Get severe weather alerts, track the forecast hour-by-hour: Download our free news & weather apps
Watch the 110th Apple Cup Saturday on Q13 FOX

Construction, wildfire danger concerns for Labor Day weekend travel

SNOQUALMIE PASS, Wash. – Know before you go!

That’s the message from the Washington State Department of Transportation, which said traffic is expected to double during the long weekend, and delayed construction projects could mean your travel times may be even longer than usual.

Time is running out for construction crews and some major work will still be underway during one of the busiest travel weekends of the year.

“Some people are already back to school, some are going next week, so everybody’s trying to cram that last vacation in,” said WSDOT’s Brian White.

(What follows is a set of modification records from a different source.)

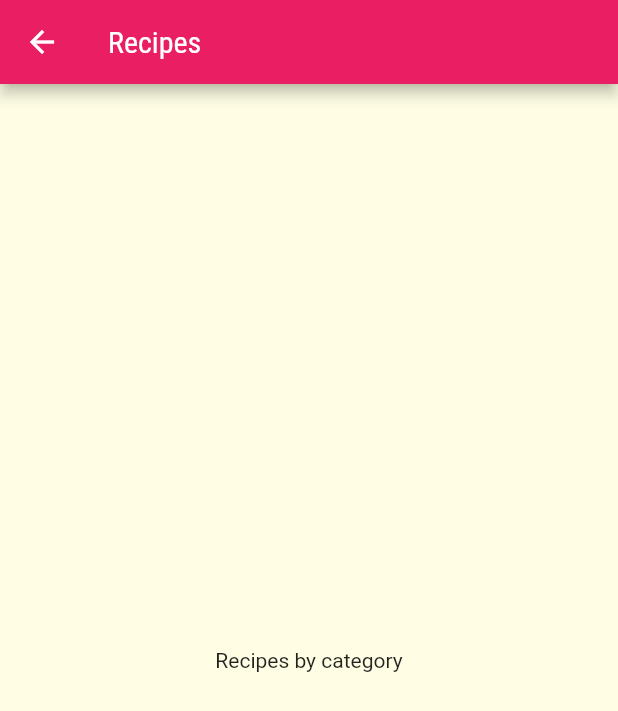
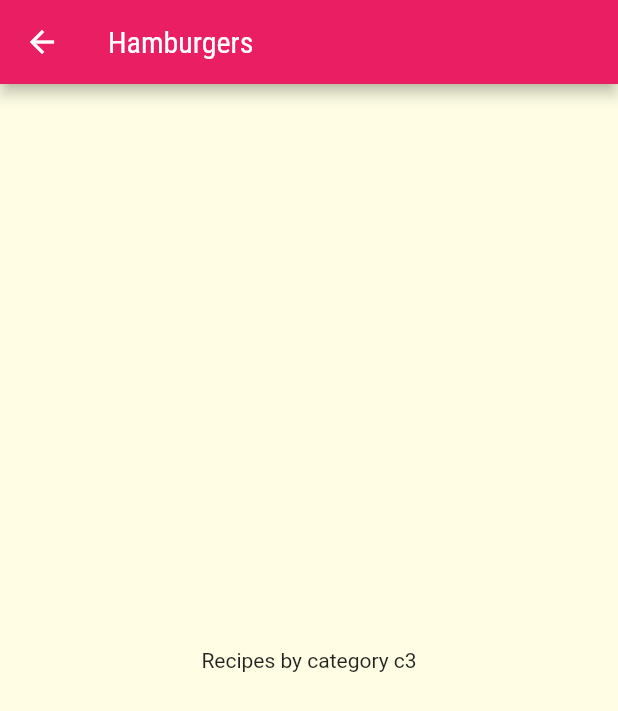
Before and after one commit to santclear/meals, a Flutter app: the screen it shows after launch, after a tap on "Hamburgers", on a phone screen of 412 x 824 dp. Shown: the top 711 px of the screen. Run offline on Flutter 3.47's test engine with Material 2 defaults, Android fonts, the phone set to English and light mode, and no system bars.

Commit message:
06 - Parameter passing between constructors.

```diff
--- a/lib/components/category_item.dart
+++ b/lib/components/category_item.dart
@@ -12,7 +12,7 @@ class CategoryItem extends StatelessWidget {
     Navigator.of(context).push(
       MaterialPageRoute(
         builder: (_) {
-          return const CategoriesMealsScreen();
+          return CategoriesMealsScreen(category);
         },
       ),
     );
--- a/lib/screens/categories_meals_screen.dart
+++ b/lib/screens/categories_meals_screen.dart
@@ -1,16 +1,20 @@
 import 'package:flutter/material.dart';
 
+import '../models/category.dart';
+
 class CategoriesMealsScreen extends StatelessWidget {
-  const CategoriesMealsScreen({super.key});
+  final Category category;
+
+  const CategoriesMealsScreen(this.category, {super.key});
 
   @override
   Widget build(BuildContext context) {
     return Scaffold(
       appBar: AppBar(
-        title: const Text('Recipes'),
+        title: Text(category.title),
       ),
-      body: const Center(
-        child: Text('Recipes by category'),
+      body: Center(
+        child: Text('Recipes by category ${category.id}'),
       ),
     );
   }
```
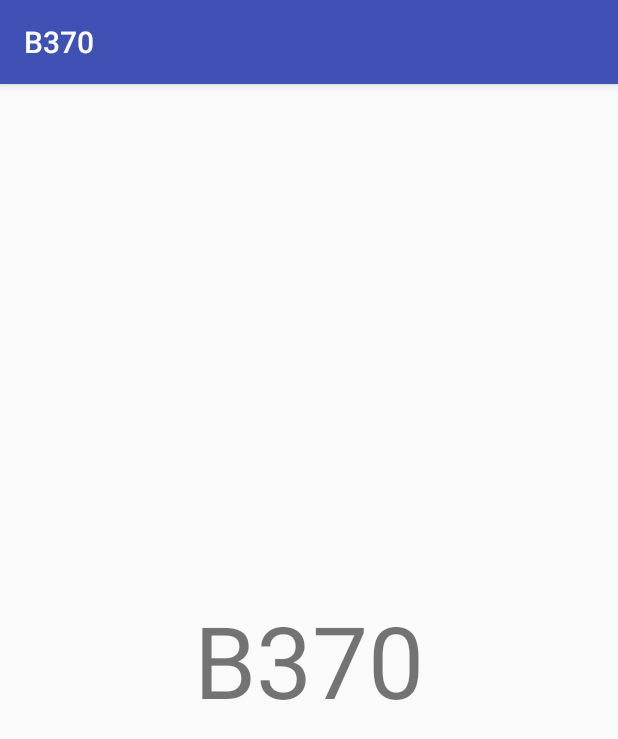
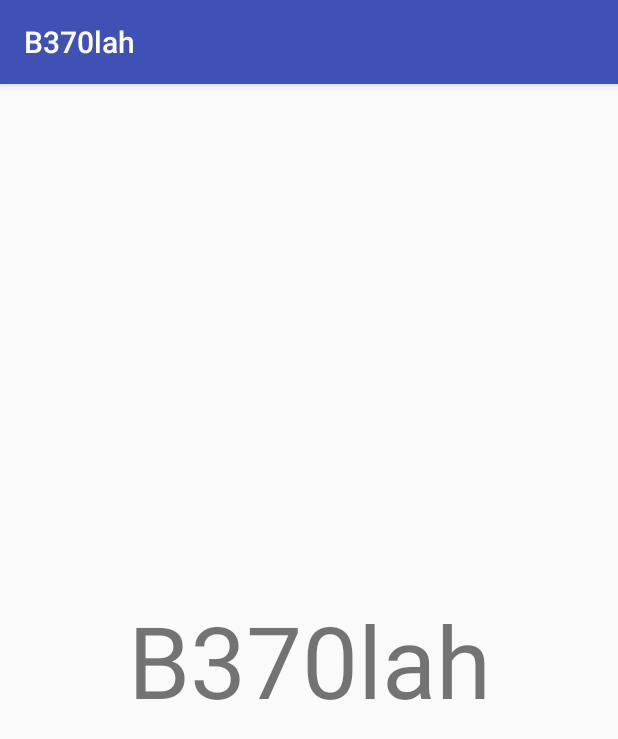
Before and after one commit to tbfikrif/bejoaja, an Android app: the screen it shows after launch (MainActivity), on a phone screen of 412 x 824 dp. Shown: the top 739 px of the screen. Run offline under Robolectric (Android 15) with nearby library versions, the phone set to English and light mode, and no system bars.

Commit message:
string added

```diff
--- a/app/src/main/res/values/strings.xml
+++ b/app/src/main/res/values/strings.xml
@@ -1,3 +1,3 @@
 <resources>
-    <string name="app_name">B370</string>
+    <string name="app_name">B370lah</string>
 </resources>
```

Normally about 25,000 cars travel across Snoqualmie Pass each day but the coming holiday weekend means traffic will likely be much heavier.

“Even if everything is perfect, it’s still going to take you longer,” said White.

WSDOT predicts congestion will be thick heading eastbound over the pass by Saturday – but traveling back on Labor Day could be even more daunting.

When you consider the multiple construction projects along I-90, even a minor fender bender could make your road trip even longer.

“Then you have someone break down or you have a wreck and then the whole system breaks down,” said White.

WSDOT said despite the great construction weather some contractors are behind schedule due to a recent strike by concrete delivery-truck drivers

Drivers will not only have to contend with congested construction zones but also the threat of wildfire.

Last week smoke from a brush fire near Ellensburg shut down the freeway. The smoke was so thick it caused a multicar crash that killed one person.

Since the wildfire danger for Washington is either in the high or extreme category, drivers are being urged to be careful when hitting the road.

WSDOT also warned drivers folks to resist using their cellphone’s navigation app to find a way around construction project.

Officials said the apps don’t always measure the true conditions of side roads or city streets – and countless other drivers might have the same idea, meaning you’re probably not going to be saving much time after all.